TASK ITEM >> Check every line below for the string "html". Copy the ones that have it.
*** Opening SOURCE DATA ***
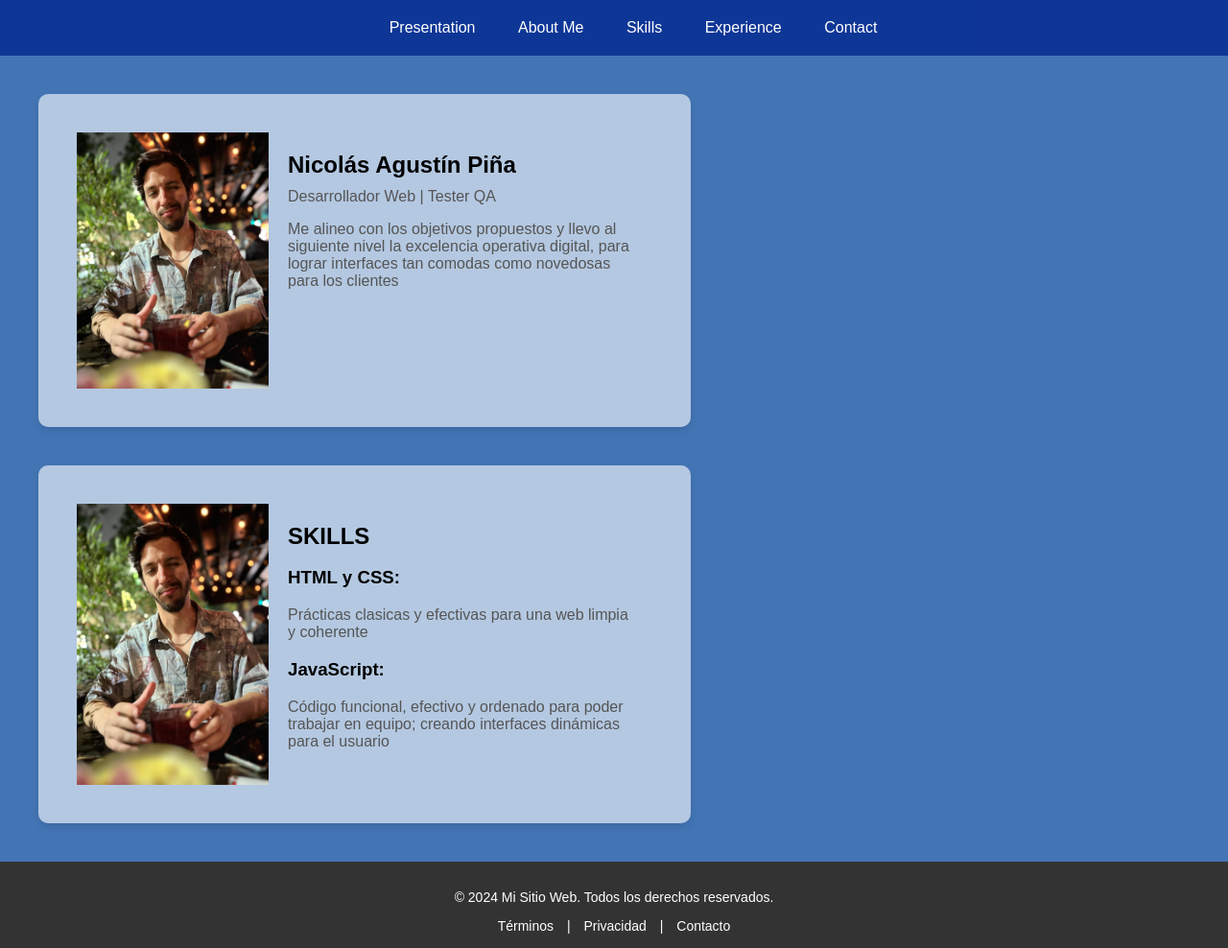
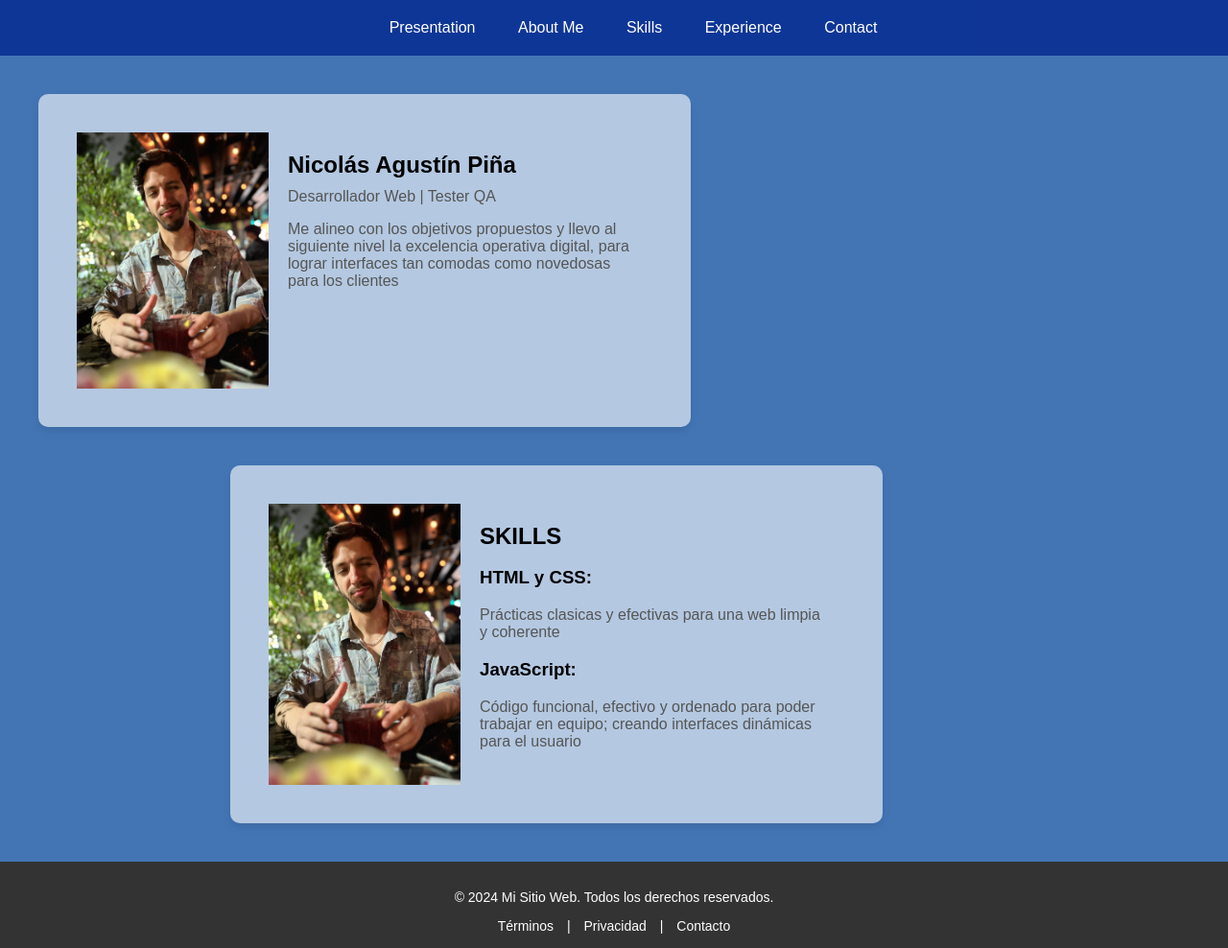
Before and after one commit to niicopina/Portfolio-2025, a plain HTML site: page index.html in a window 1280 px wide. Shown: the whole page at 96% size. Drawn offline with Linux system fonts and the light colour scheme.

Commit message:
navbar cards hovers

```diff
--- a/index.html
+++ b/index.html
@@ -30,7 +30,7 @@
         </div>
     </section>
     <section id="about">
-        <div class="present-card">
+        <div class="present-card about-card">
             <img src="./img/nico_papu.jpg" alt="Foto de perfil de Nico">
                 <div class="present-card-content">
                     <h2 class="present-title">SKILLS</h2>
--- a/styles.css
+++ b/styles.css
@@ -38,6 +38,15 @@ body {
     overflow: hidden;
     box-shadow: 0 4px 8px rgba(0,0,0,0.1);
     max-width: 600px;
+    transition: right 1s;
+    position: relative;
+    right: -400px;
+}
+body:hover .present-card {
+    right: 0;
+}
+body:hover .about-card {
+    right: -200px;
 }
 .present-card img {
     width: 200px;
```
*** Closing SOURCE DATA ***
SOLUTION FOR THIS PROBLEM >>
Before and after one commit to niicopina/Portfolio-2025, a plain HTML site: page index.html in a window 1280 px wide. Shown: the whole page at 96% size. Drawn offline with Linux system fonts and the light colour scheme.
--- a/index.html
+++ b/index.html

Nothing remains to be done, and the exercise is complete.